━━━ Information supplied

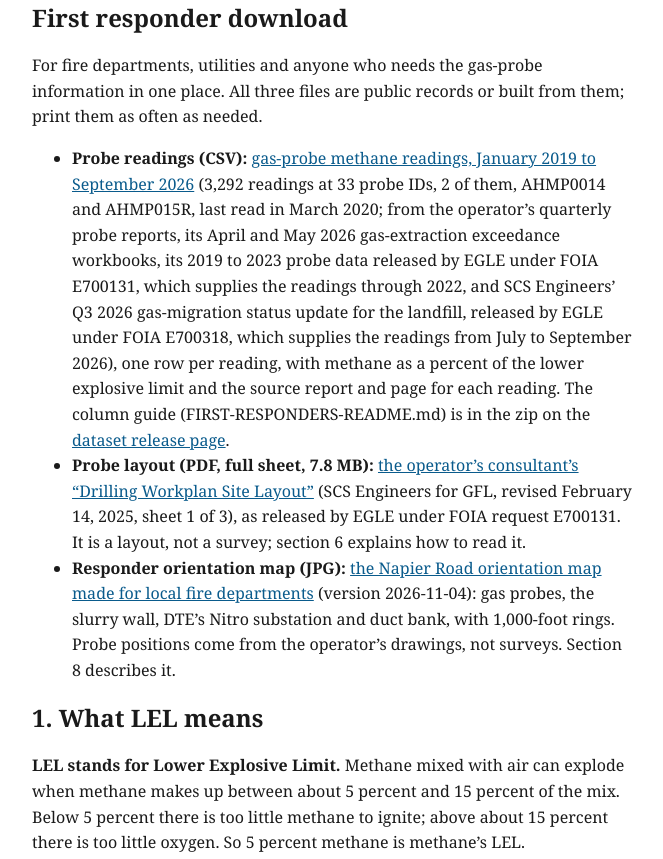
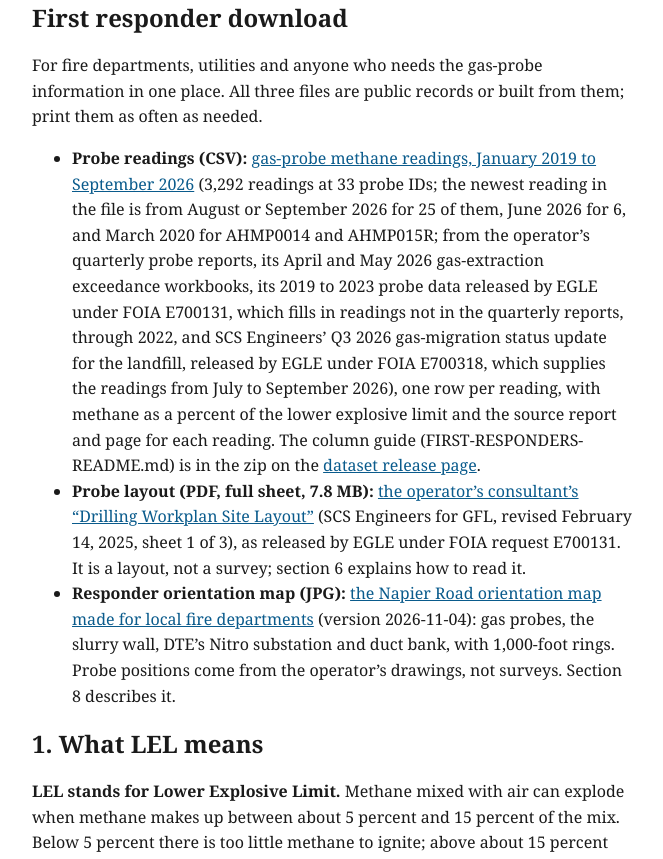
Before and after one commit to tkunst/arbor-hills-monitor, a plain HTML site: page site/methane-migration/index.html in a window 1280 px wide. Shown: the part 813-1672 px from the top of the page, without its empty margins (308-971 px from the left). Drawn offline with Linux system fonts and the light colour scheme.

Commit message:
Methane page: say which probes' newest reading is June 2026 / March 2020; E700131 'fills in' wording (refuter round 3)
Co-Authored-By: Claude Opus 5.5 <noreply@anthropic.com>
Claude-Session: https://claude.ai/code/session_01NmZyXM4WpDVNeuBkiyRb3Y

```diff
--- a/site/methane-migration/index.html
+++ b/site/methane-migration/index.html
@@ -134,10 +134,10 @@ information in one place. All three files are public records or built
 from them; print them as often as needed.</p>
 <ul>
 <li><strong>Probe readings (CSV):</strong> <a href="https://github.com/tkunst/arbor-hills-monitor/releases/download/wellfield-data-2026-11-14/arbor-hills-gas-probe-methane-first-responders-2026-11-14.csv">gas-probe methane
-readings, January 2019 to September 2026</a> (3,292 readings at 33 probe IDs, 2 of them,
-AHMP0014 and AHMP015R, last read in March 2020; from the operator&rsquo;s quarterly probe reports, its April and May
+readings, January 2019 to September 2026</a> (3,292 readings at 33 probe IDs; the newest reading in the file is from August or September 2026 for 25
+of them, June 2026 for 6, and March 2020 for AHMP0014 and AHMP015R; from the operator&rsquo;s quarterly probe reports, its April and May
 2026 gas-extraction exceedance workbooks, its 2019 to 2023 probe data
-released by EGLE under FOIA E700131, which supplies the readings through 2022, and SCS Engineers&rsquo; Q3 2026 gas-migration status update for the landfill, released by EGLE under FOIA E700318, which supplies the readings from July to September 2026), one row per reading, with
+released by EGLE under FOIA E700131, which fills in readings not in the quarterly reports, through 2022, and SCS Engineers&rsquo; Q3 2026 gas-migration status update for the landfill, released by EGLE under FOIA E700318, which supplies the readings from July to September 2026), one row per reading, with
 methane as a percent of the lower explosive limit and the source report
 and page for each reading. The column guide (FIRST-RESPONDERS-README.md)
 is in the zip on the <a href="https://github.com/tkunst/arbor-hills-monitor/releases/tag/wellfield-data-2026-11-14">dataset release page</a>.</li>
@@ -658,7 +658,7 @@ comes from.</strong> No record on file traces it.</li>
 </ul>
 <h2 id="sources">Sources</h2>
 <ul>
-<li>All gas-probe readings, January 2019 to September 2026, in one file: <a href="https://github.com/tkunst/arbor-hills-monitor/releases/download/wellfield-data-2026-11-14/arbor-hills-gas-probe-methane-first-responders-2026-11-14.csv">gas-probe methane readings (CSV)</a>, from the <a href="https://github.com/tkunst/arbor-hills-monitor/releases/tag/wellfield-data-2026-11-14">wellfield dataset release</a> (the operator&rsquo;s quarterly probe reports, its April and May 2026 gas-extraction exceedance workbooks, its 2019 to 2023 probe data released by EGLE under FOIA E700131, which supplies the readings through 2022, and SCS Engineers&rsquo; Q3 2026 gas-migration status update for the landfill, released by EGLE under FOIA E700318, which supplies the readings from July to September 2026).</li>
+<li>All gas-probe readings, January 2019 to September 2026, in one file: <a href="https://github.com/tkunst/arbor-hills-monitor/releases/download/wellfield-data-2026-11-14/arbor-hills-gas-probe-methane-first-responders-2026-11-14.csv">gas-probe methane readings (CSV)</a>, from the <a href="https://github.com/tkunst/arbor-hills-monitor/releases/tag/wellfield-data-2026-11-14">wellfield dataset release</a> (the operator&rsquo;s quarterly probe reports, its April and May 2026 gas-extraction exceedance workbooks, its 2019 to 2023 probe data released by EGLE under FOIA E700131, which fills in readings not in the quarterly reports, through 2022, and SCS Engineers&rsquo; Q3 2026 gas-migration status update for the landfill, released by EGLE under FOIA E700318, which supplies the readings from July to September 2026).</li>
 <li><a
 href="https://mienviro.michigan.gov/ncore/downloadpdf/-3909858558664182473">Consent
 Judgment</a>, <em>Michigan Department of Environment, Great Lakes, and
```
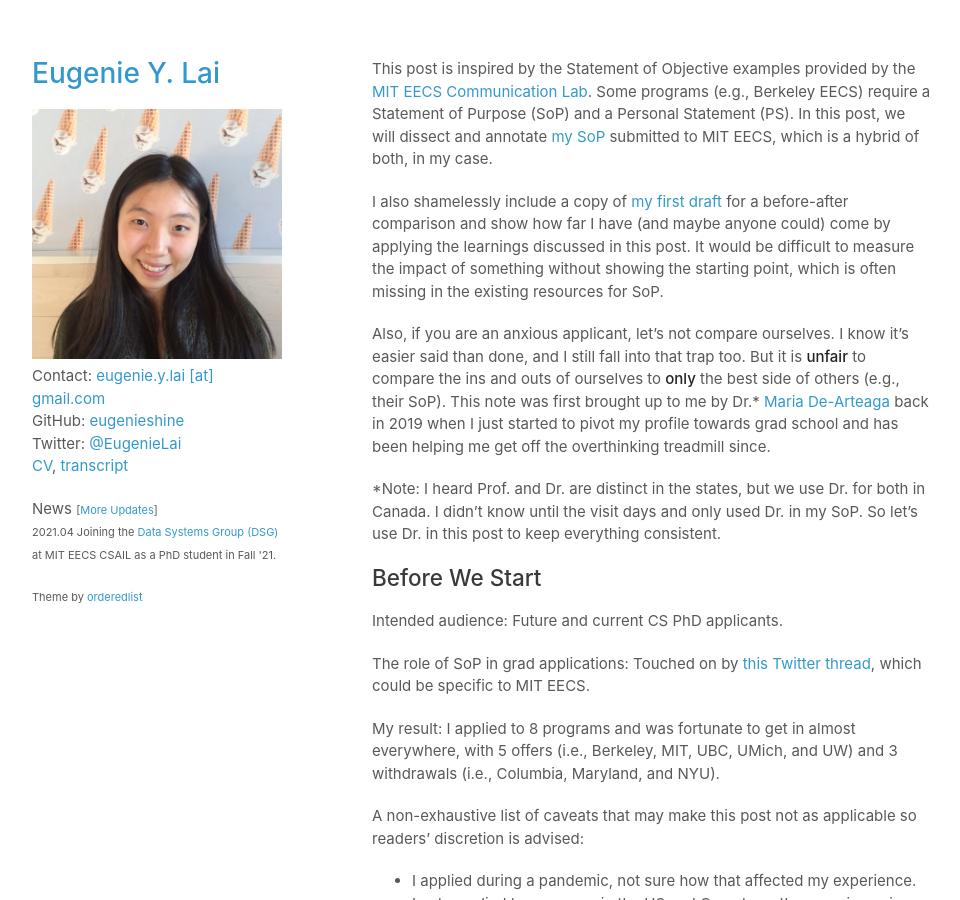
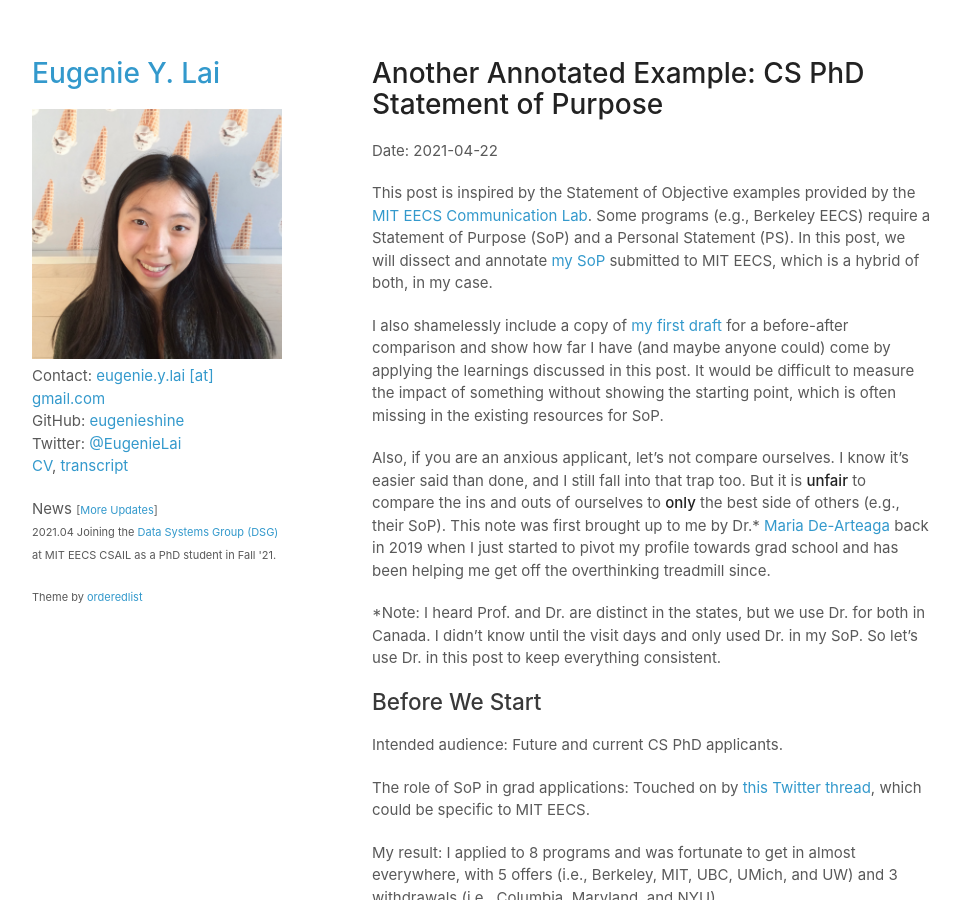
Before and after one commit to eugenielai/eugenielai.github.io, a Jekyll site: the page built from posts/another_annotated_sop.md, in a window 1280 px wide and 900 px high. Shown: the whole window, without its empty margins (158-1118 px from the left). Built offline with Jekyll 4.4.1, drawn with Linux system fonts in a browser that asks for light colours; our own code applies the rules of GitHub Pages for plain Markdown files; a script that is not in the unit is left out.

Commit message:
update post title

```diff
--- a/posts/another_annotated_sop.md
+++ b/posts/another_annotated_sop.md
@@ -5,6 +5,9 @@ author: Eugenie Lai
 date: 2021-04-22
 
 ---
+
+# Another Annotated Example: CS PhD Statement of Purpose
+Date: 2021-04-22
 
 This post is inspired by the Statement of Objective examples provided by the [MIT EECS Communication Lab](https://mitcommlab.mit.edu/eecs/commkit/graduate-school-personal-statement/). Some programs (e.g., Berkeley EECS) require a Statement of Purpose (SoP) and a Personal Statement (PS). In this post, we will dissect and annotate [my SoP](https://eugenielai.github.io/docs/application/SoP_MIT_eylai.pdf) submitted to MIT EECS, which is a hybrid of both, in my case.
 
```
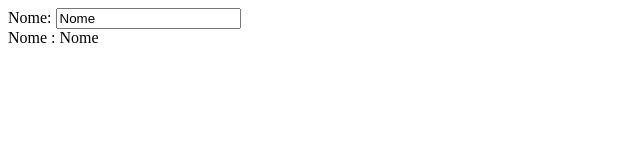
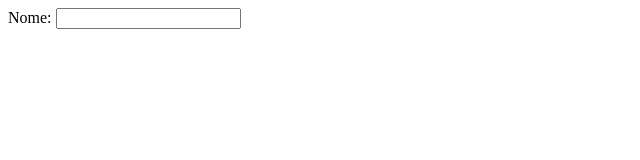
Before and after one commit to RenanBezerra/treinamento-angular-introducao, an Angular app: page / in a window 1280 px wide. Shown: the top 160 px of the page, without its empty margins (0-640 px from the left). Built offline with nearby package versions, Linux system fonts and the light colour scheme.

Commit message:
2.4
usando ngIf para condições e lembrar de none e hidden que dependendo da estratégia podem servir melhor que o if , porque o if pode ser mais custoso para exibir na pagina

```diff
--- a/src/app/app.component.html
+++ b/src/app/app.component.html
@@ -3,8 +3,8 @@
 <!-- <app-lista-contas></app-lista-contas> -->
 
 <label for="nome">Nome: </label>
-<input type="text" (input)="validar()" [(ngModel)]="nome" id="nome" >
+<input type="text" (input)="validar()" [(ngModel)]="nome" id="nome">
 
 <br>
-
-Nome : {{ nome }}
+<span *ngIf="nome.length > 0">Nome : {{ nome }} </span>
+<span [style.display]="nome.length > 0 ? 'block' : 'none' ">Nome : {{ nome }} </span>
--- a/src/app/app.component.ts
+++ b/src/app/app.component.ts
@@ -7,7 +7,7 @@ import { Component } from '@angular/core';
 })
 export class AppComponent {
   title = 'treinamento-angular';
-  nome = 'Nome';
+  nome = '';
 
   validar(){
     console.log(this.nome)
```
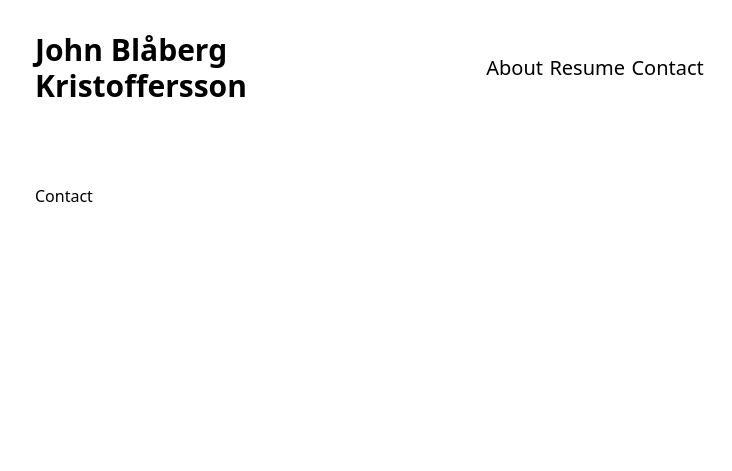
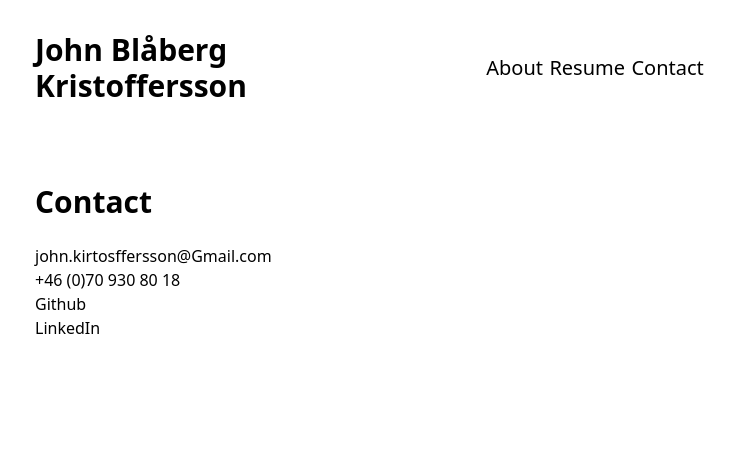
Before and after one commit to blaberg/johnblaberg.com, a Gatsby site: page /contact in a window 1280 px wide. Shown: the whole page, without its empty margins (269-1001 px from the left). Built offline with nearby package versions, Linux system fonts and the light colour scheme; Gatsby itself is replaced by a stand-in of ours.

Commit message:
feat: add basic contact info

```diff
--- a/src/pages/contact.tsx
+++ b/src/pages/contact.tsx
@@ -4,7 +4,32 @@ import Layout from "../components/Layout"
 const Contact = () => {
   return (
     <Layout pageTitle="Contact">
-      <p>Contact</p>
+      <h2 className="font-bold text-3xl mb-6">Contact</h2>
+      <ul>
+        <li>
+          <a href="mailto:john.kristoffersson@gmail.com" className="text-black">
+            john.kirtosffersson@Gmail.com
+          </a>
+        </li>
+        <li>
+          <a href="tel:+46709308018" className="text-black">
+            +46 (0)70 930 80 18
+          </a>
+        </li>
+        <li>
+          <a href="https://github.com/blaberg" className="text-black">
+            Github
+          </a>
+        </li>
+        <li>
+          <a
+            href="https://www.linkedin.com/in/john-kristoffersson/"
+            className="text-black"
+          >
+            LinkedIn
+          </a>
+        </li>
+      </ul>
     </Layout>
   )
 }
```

━━━━━━

§ **The problem**
Return all of the material above unchanged, minus its pictures.

§ **Expected answer**
Before and after one commit to tkunst/arbor-hills-monitor, a plain HTML site: page site/methane-migration/index.html in a window 1280 px wide. Shown: the part 813-1672 px from the top of the page, without its empty margins (308-971 px from the left). Drawn offline with Linux system fonts and the light colour scheme.

Commit message:
Methane page: say which probes' newest reading is June 2026 / March 2020; E700131 'fills in' wording (refuter round 3)
Co-Authored-By: Claude Opus 5.5 <noreply@anthropic.com>
Claude-Session: https://claude.ai/code/session_01NmZyXM4WpDVNeuBkiyRb3Y

```diff
--- a/site/methane-migration/index.html
+++ b/site/methane-migration/index.html
@@ -134,10 +134,10 @@ information in one place. All three files are public records or built
 from them; print them as often as needed.</p>
 <ul>
 <li><strong>Probe readings (CSV):</strong> <a href="https://github.com/tkunst/arbor-hills-monitor/releases/download/wellfield-data-2026-11-14/arbor-hills-gas-probe-methane-first-responders-2026-11-14.csv">gas-probe methane
-readings, January 2019 to September 2026</a> (3,292 readings at 33 probe IDs, 2 of them,
-AHMP0014 and AHMP015R, last read in March 2020; from the operator&rsquo;s quarterly probe reports, its April and May
+readings, January 2019 to September 2026</a> (3,292 readings at 33 probe IDs; the newest reading in the file is from August or September 2026 for 25
+of them, June 2026 for 6, and March 2020 for AHMP0014 and AHMP015R; from the operator&rsquo;s quarterly probe reports, its April and May
 2026 gas-extraction exceedance workbooks, its 2019 to 2023 probe data
-released by EGLE under FOIA E700131, which supplies the readings through 2022, and SCS Engineers&rsquo; Q3 2026 gas-migration status update for the landfill, released by EGLE under FOIA E700318, which supplies the readings from July to September 2026), one row per reading, with
+released by EGLE under FOIA E700131, which fills in readings not in the quarterly reports, through 2022, and SCS Engineers&rsquo; Q3 2026 gas-migration status update for the landfill, released by EGLE under FOIA E700318, which supplies the readings from July to September 2026), one row per reading, with
 methane as a percent of the lower explosive limit and the source report
 and page for each reading. The column guide (FIRST-RESPONDERS-README.md)
 is in the zip on the <a href="https://github.com/tkunst/arbor-hills-monitor/releases/tag/wellfield-data-2026-11-14">dataset release page</a>.</li>
@@ -658,7 +658,7 @@ comes from.</strong> No record on file traces it.</li>
 </ul>
 <h2 id="sources">Sources</h2>
 <ul>
-<li>All gas-probe readings, January 2019 to September 2026, in one file: <a href="https://github.com/tkunst/arbor-hills-monitor/releases/download/wellfield-data-2026-11-14/arbor-hills-gas-probe-methane-first-responders-2026-11-14.csv">gas-probe methane readings (CSV)</a>, from the <a href="https://github.com/tkunst/arbor-hills-monitor/releases/tag/wellfield-data-2026-11-14">wellfield dataset release</a> (the operator&rsquo;s quarterly probe reports, its April and May 2026 gas-extraction exceedance workbooks, its 2019 to 2023 probe data released by EGLE under FOIA E700131, which supplies the readings through 2022, and SCS Engineers&rsquo; Q3 2026 gas-migration status update for the landfill, released by EGLE under FOIA E700318, which supplies the readings from July to September 2026).</li>
+<li>All gas-probe readings, January 2019 to September 2026, in one file: <a href="https://github.com/tkunst/arbor-hills-monitor/releases/download/wellfield-data-2026-11-14/arbor-hills-gas-probe-methane-first-responders-2026-11-14.csv">gas-probe methane readings (CSV)</a>, from the <a href="https://github.com/tkunst/arbor-hills-monitor/releases/tag/wellfield-data-2026-11-14">wellfield dataset release</a> (the operator&rsquo;s quarterly probe reports, its April and May 2026 gas-extraction exceedance workbooks, its 2019 to 2023 probe data released by EGLE under FOIA E700131, which fills in readings not in the quarterly reports, through 2022, and SCS Engineers&rsquo; Q3 2026 gas-migration status update for the landfill, released by EGLE under FOIA E700318, which supplies the readings from July to September 2026).</li>
 <li><a
 href="https://mienviro.michigan.gov/ncore/downloadpdf/-3909858558664182473">Consent
 Judgment</a>, <em>Michigan Department of Environment, Great Lakes, and
```
Before and after one commit to eugenielai/eugenielai.github.io, a Jekyll site: the page built from posts/another_annotated_sop.md, in a window 1280 px wide and 900 px high. Shown: the whole window, without its empty margins (158-1118 px from the left). Built offline with Jekyll 4.4.1, drawn with Linux system fonts in a browser that asks for light colours; our own code applies the rules of GitHub Pages for plain Markdown files; a script that is not in the unit is left out.

Commit message:
update post title

```diff
--- a/posts/another_annotated_sop.md
+++ b/posts/another_annotated_sop.md
@@ -5,6 +5,9 @@ author: Eugenie Lai
 date: 2021-04-22
 
 ---
+
+# Another Annotated Example: CS PhD Statement of Purpose
+Date: 2021-04-22
 
 This post is inspired by the Statement of Objective examples provided by the [MIT EECS Communication Lab](https://mitcommlab.mit.edu/eecs/commkit/graduate-school-personal-statement/). Some programs (e.g., Berkeley EECS) require a Statement of Purpose (SoP) and a Personal Statement (PS). In this post, we will dissect and annotate [my SoP](https://eugenielai.github.io/docs/application/SoP_MIT_eylai.pdf) submitted to MIT EECS, which is a hybrid of both, in my case.
 
```
Before and after one commit to RenanBezerra/treinamento-angular-introducao, an Angular app: page / in a window 1280 px wide. Shown: the top 160 px of the page, without its empty margins (0-640 px from the left). Built offline with nearby package versions, Linux system fonts and the light colour scheme.

Commit message:
2.4
usando ngIf para condições e lembrar de none e hidden que dependendo da estratégia podem servir melhor que o if , porque o if pode ser mais custoso para exibir na pagina

```diff
--- a/src/app/app.component.html
+++ b/src/app/app.component.html
@@ -3,8 +3,8 @@
 <!-- <app-lista-contas></app-lista-contas> -->
 
 <label for="nome">Nome: </label>
-<input type="text" (input)="validar()" [(ngModel)]="nome" id="nome" >
+<input type="text" (input)="validar()" [(ngModel)]="nome" id="nome">
 
 <br>
-
-Nome : {{ nome }}
+<span *ngIf="nome.length > 0">Nome : {{ nome }} </span>
+<span [style.display]="nome.length > 0 ? 'block' : 'none' ">Nome : {{ nome }} </span>
--- a/src/app/app.component.ts
+++ b/src/app/app.component.ts
@@ -7,7 +7,7 @@ import { Component } from '@angular/core';
 })
 export class AppComponent {
   title = 'treinamento-angular';
-  nome = 'Nome';
+  nome = '';
 
   validar(){
     console.log(this.nome)
```
Before and after one commit to blaberg/johnblaberg.com, a Gatsby site: page /contact in a window 1280 px wide. Shown: the whole page, without its empty margins (269-1001 px from the left). Built offline with nearby package versions, Linux system fonts and the light colour scheme; Gatsby itself is replaced by a stand-in of ours.

Commit message:
feat: add basic contact info

```diff
--- a/src/pages/contact.tsx
+++ b/src/pages/contact.tsx
@@ -4,7 +4,32 @@ import Layout from "../components/Layout"
 const Contact = () => {
   return (
     <Layout pageTitle="Contact">
-      <p>Contact</p>
+      <h2 className="font-bold text-3xl mb-6">Contact</h2>
+      <ul>
+        <li>
+          <a href="mailto:john.kristoffersson@gmail.com" className="text-black">
+            john.kirtosffersson@Gmail.com
+          </a>
+        </li>
+        <li>
+          <a href="tel:+46709308018" className="text-black">
+            +46 (0)70 930 80 18
+          </a>
+        </li>
+        <li>
+          <a href="https://github.com/blaberg" className="text-black">
+            Github
+          </a>
+        </li>
+        <li>
+          <a
+            href="https://www.linkedin.com/in/john-kristoffersson/"
+            className="text-black"
+          >
+            LinkedIn
+          </a>
+        </li>
+      </ul>
     </Layout>
   )
 }
```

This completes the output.